Then yesterday I read this article on CraftStylish by Jeffery Rudell and I had a revelation: here, finally, is the model for exactly how I want to run my career.  Mr. Rudell crafts for a living, and the actual creative process is what takes up most of his time.  Of course he networks and promotes himself — that’s unavoidable — but essentially he’s a freelance art-producer.  Magazines, stores, TV shows and other media commission him to create specific art pieces for photo shoots, store windows and tutorials, within variously flexible parameters.  This is very much like being a graphic designer (a route he came out of that I have also briefly pursued), but it involves working with your hands on three-dimensional objects much more often than sitting in front of a computer screen.

Okay great, so there’s a guy out there with a career I’m totally jealous of.  What am I supposed to do about it?  Follow all the steps Jeffery Rudell did!  Luckily for me, he’s a storyteller, too, so he couldn’t resist laying out his trajectory step by step:

Step 1: Create a gorgeous and variable portfolio while working a day job for money.  I just read about him yesterday and I’ve already drafted a long list of art-director-friendly projects to work on and I’ve applied for a part-time bookkeeping gig.

Step 2: Introduce your work to valuable contacts by sending them inexpensive, eye-popping “introductions.”  Send similar “thank yous” to existing clients so they don’t forget how awesome you are.

Step 3: Say yes to everything you can do or learn to do within the specified deadline, even if it seems difficult.  By embracing challenges you become a better artist and a more valuable asset.

Step 4: Value your work highly and price it accordingly, always remembering that people are paying you for your ideas in addition to your production hours.

Step 5: Remember that it is your job to communicate ideas, emotions and experiences, not just create a pretty product.  Mr. Rudell calls his promotional introductions “(souvenirs) of the experience people have working with me.”

I don’t really know what to call Jeffery Rudell’s job (prop-maker? production artist?) but I am determined to make it happen for myself.  More on my specific steps in later posts.

Overexposure

When I was first starting out, I gave away a lot of stuff to people in the name of “exposure”, because I kept hearing from other business owners how important it is to “get your stuff out there.” What they really meant, though, was “get your stuff out to your target market.”

Two days ago a random Etsy member asked me to donate 100 items to supply her wedding guests’ gift bags. In return, she promised to “get your product out there to a large group of people of varying ages, most of which have never even HEARD of Etsy.” (**For those who don’t know, Etsy.com is an online marketplace for handmade goods.)

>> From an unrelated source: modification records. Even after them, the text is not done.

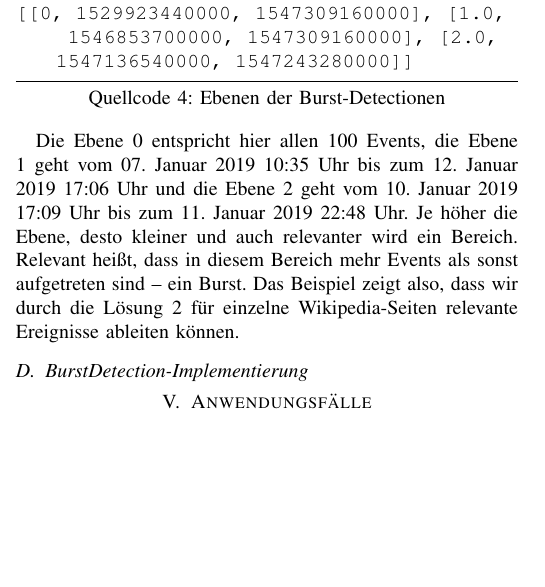
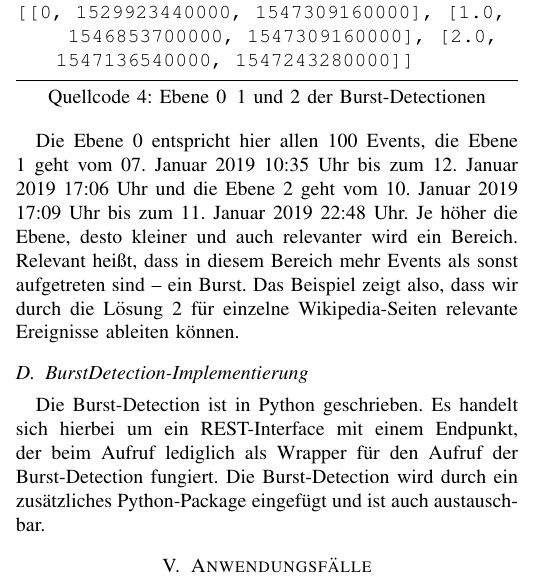
Before and after one commit to qqda/glevep, a LaTeX paper (main.tex, which reads chapters/4-anwendung.tex): part of one column of page 5 of 6, cut so that both start at the same text, the shorter picture padded with empty space. Compiled offline with pdfLaTeX; a missing font is replaced by an installed copy or a similar font; a LaTeX package or settings file that is missing is left out.

```diff
--- a/chapters/4-anwendung.tex
+++ b/chapters/4-anwendung.tex
@@ -179,7 +179,7 @@
 Betrachtet man die 100 Events der Wikipedia-Seite der Handball-Weltmeisterschaft der Männer 2019\footnote{https://de.wikipedia.org/wiki/Handball-Weltmeisterschaft\newline{}\_der\_M\%C3\%A4nner\_2019}
 in dem Zeitraum vom 25. Juni 2018 12:44 Uhr bis zum 12. Januar 2019 17:06 Uhr, ergibt sich folgende Ausgabe:
 
-\begin{lstlisting}[label=Solution2_Layers,caption=Ebenen der Burst-Detectionen,language=epl,firstnumber=1,captionpos=b]
+\begin{lstlisting}[label=Solution2_Layers,caption=Ebene 0\, 1 und 2 der Burst-Detectionen,language=epl,firstnumber=1,captionpos=b]
 [[0, 1529923440000, 1547309160000], [1.0, 1546853700000, 1547309160000], [2.0, 1547136540000, 1547243280000]]
 \end{lstlisting}
 
@@ -189,3 +189,6 @@
 Das Beispiel zeigt also, dass wir durch die Lösung 2 für einzelne Wikipedia-Seiten relevante Ereignisse ableiten können.
 
 \subsection{BurstDetection-Implementierung}
+Die Burst-Detection ist in Python geschrieben. Es handelt sich hierbei um ein REST-Interface mit einem Endpunkt,
+der beim Aufruf lediglich als Wrapper für den Aufruf der Burst-Detection fungiert. Die Burst-Detection wird durch ein
+zusätzliches Python-Package eingefügt und ist auch austauschbar.
```
Also changed, not shown: images/Architektur_Uebersicht.png, images/Esper1.png, main.pdf.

This may sound appealing (poor grammar notwithstanding), but when you think about it, it’s as effective a marketing strategy as standing on a random street corner and giving away 100 of your products for free. “People of varying ages, most of which have never even HEARD of Etsy” are NOT my target market. They’re no one’s target market.  Even if they think your product is cool, Great Uncle Fred and 12-year-old Simon are not going to shop your online store. Why waste your time and budget on them?

My advice is to only give away freebies at events where at least 80% of the participants would be likely to shop from you. If you’re a crafter, gift bags at well-attended craft fairs are generally fine, especially if it gets you a spot in promotional materials or the fair is so big customers don’t make it to every booth.

Product-specific events are also good. Do you sell mainly to affluent pet owners? Then donating stuff to an animal rescue benefit is appropriate. Giving away freebies at the launch of a new fashion magazine is not. Yes, some of those fashionistas will also be affluent pet owners, but is it worth 100 wasted products to get just one new sale?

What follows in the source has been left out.